If one begins from the assumption that the Zen tradition has a single, fixed attitude
to language—namely, that Zen is not founded on words and letters, and that language
cannot express the awakened mind—then Rinzai literary kõan practices can
only seem totally misguided. But once one recognizes that Rinzai Zen, like the Chinese
literary tradition from which it developed, works with more than one paradigm
of language, then the inclusion of literary study as part of kõan practice will be both
natural and desirable. ... In fact, those who successfully complete the Rinzai Zen curriculum
need to develop many of the same skills that were required for successful
completion of the imperial examinations—a prodigious ability to memorize long
passages verbatim, the ability to compose elegant classical Chinese verse, a beautiful
calligraphic hand, and so on. The closest present-day counterpart of the classical Chinese
Confucian literati scholar is the Japanese Rinzai Zen rõshi. He is one of the last
remaining examples of those whose daily lives involve use of the literati scholar’s four
treasures: writing brush, ink stick, ink stone, and paper.
According to the widely accepted stereotypical image, Zen completely rejects language
and conceptual thought. Zen enlightenment, it is believed, breaks through the
false dichotomies imposed by language and destroys the artificial categories
implanted in our minds by social conditioning. Zen enlightenment, it is assumed,
directly apprehends things as they are in an ineffable pure consciousness outside the
realms of language and intellect. This stereotype, with its crude dichotomy between
a realm of intellectual thought and a realm of pure intuition, topples on close inspection
from its own internal inconsistencies.
But as [this book] Zen Sand makes clear, the kõan practice is not a breaking out of language
into a realm of silence but a sophisticated use of language to express and realize awakening.

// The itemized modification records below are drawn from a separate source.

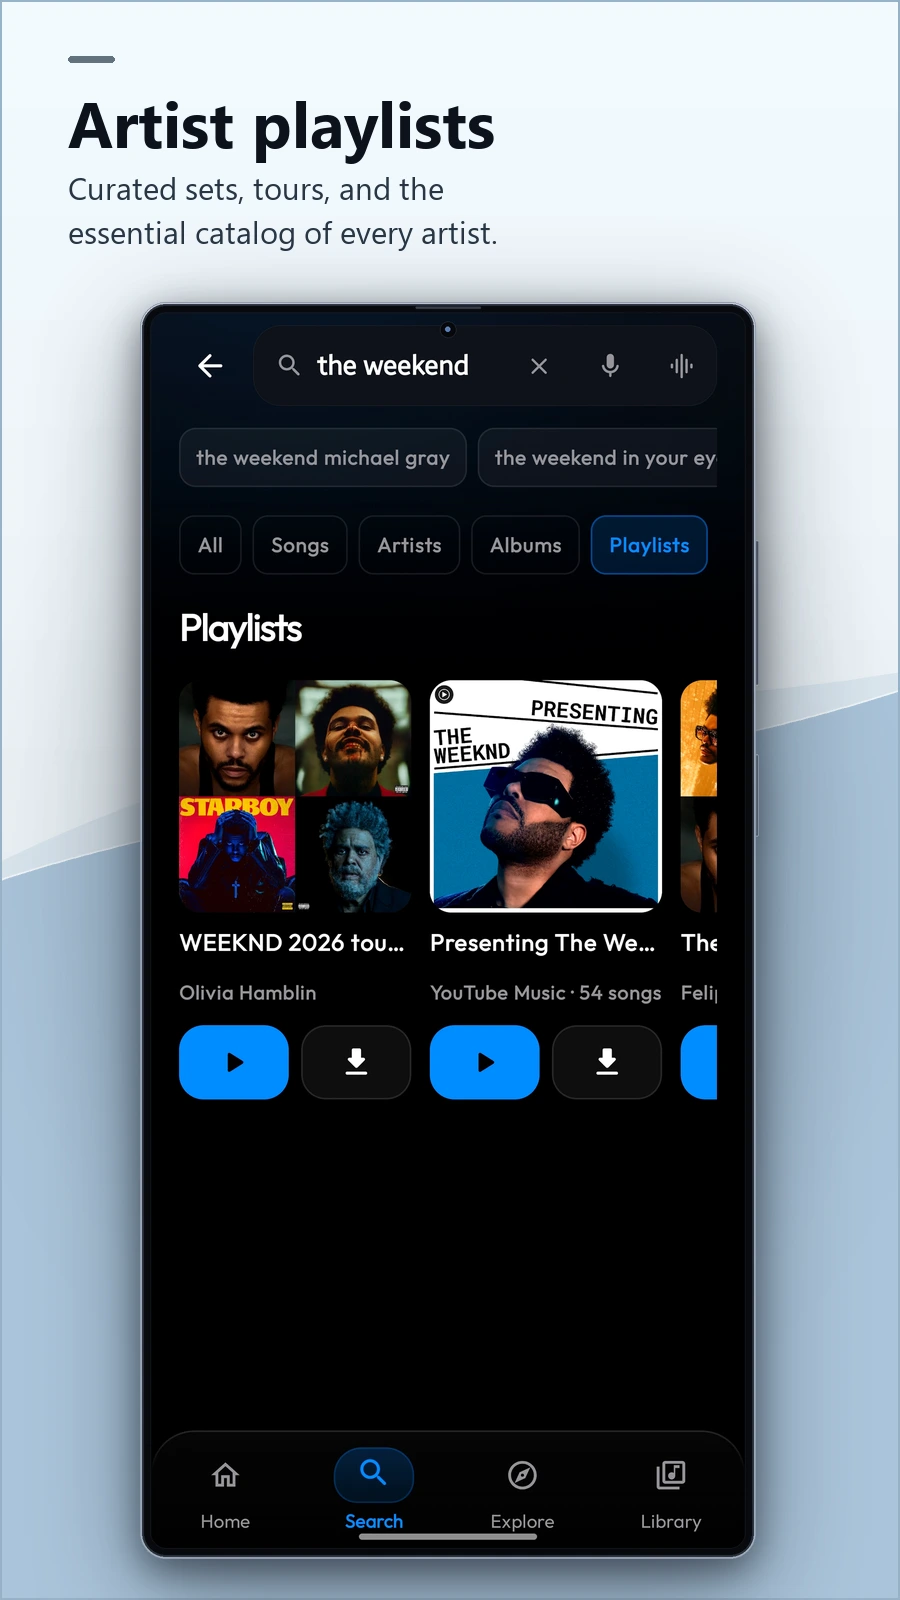
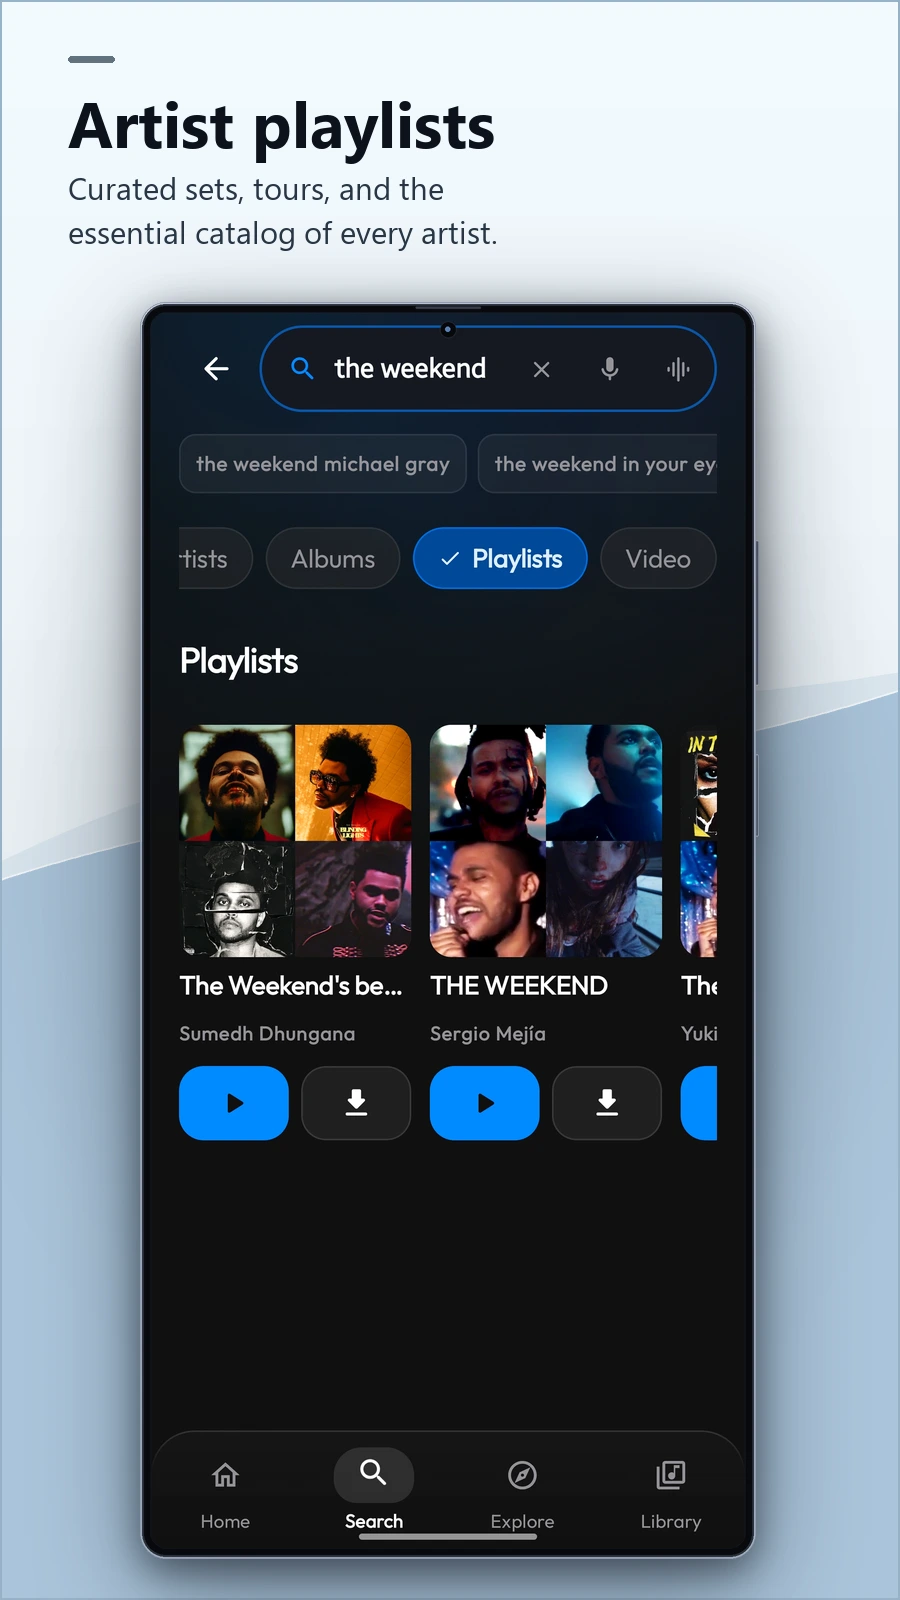
docs(readme): update Artist Playlists and New Releases showcase cards with latest UI

diff --git a/scripts/generate_showcase_assets.py b/scripts/generate_showcase_assets.py
@@ -670,9 +670,9 @@ def generate_feature_cards():
         (9, "12_listening_rhythm.webp", "Screenshot_20260927_131943_LEVYRA.jpg", "Your listening rhythm", "Activity heatmaps, peak hours, and\nyour personal listening cadence.", C_SAGE),
         (10, "13_your_orbit.webp", "Screenshot_20261010_132103_LEVYRA.jpg", "In your orbit", "The songs and artists that always return\nto your rotation.", C_TWILIGHT),
         (11, "14_listening_pulse.webp", "Screenshot_20261010_132050_LEVYRA.jpg", "Keep it personal", "Private listening stats and charts,\ncomputed strictly on your device.", C_CELESTE),
-        (12, "15_artist_playlists.webp", "Screenshot_20260929_201454_LEVYRA.jpg", "Artist playlists", "Curated sets, tours, and the\nessential catalog of every artist.", C_CELESTE),
+        (12, "15_artist_playlists.webp", "Screenshot_20261010_144048_LEVYRA.jpg", "Artist playlists", "Curated sets, tours, and the\nessential catalog of every artist.", C_CELESTE),
         (13, "16_settings_vault.webp", "Screenshot_20261010_140700_LEVYRA.jpg", "Tailor every detail", "Audio, design, gestures, and local\nsingle-file Vault backups.", C_SAGE),
-        (14, "17_new_releases.webp", "Screenshot_20260927_132248_LEVYRA.jpg", "Fresh off the stage", "New singles and albums updated\nevery week directly from artists.", C_CASHMERE),
+        (14, "17_new_releases.webp", "Screenshot_20261010_144144_LEVYRA.jpg", "Fresh off the stage", "New singles and albums updated\nevery week directly from artists.", C_CASHMERE),
         (15, "18_fresh_currents.webp", "Screenshot_20260929_212908_LEVYRA.jpg", "Discovery stream", "Artist mixes, deep catalog filters,\nand instant radio stations.", C_SEAFOAM),
         (15, "18_artist_profile.webp", "Screenshot_20261010_143646_LEVYRA.jpg", "Meet the artist", "Full discography, singles, biographies,\nand top tracks in one tap.", C_TWILIGHT),
         (16, "19_top_50.webp", "Screenshot_20261010_132028_LEVYRA.jpg", "Top 50 charts", "Explore daily country charts,\nviral hits, and top tracks worldwide.", C_TWILIGHT),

The study of the capping-phrase practice makes explicitly clear that Zen
seeks not freedom from language by rejecting it, but freedom in language by mastering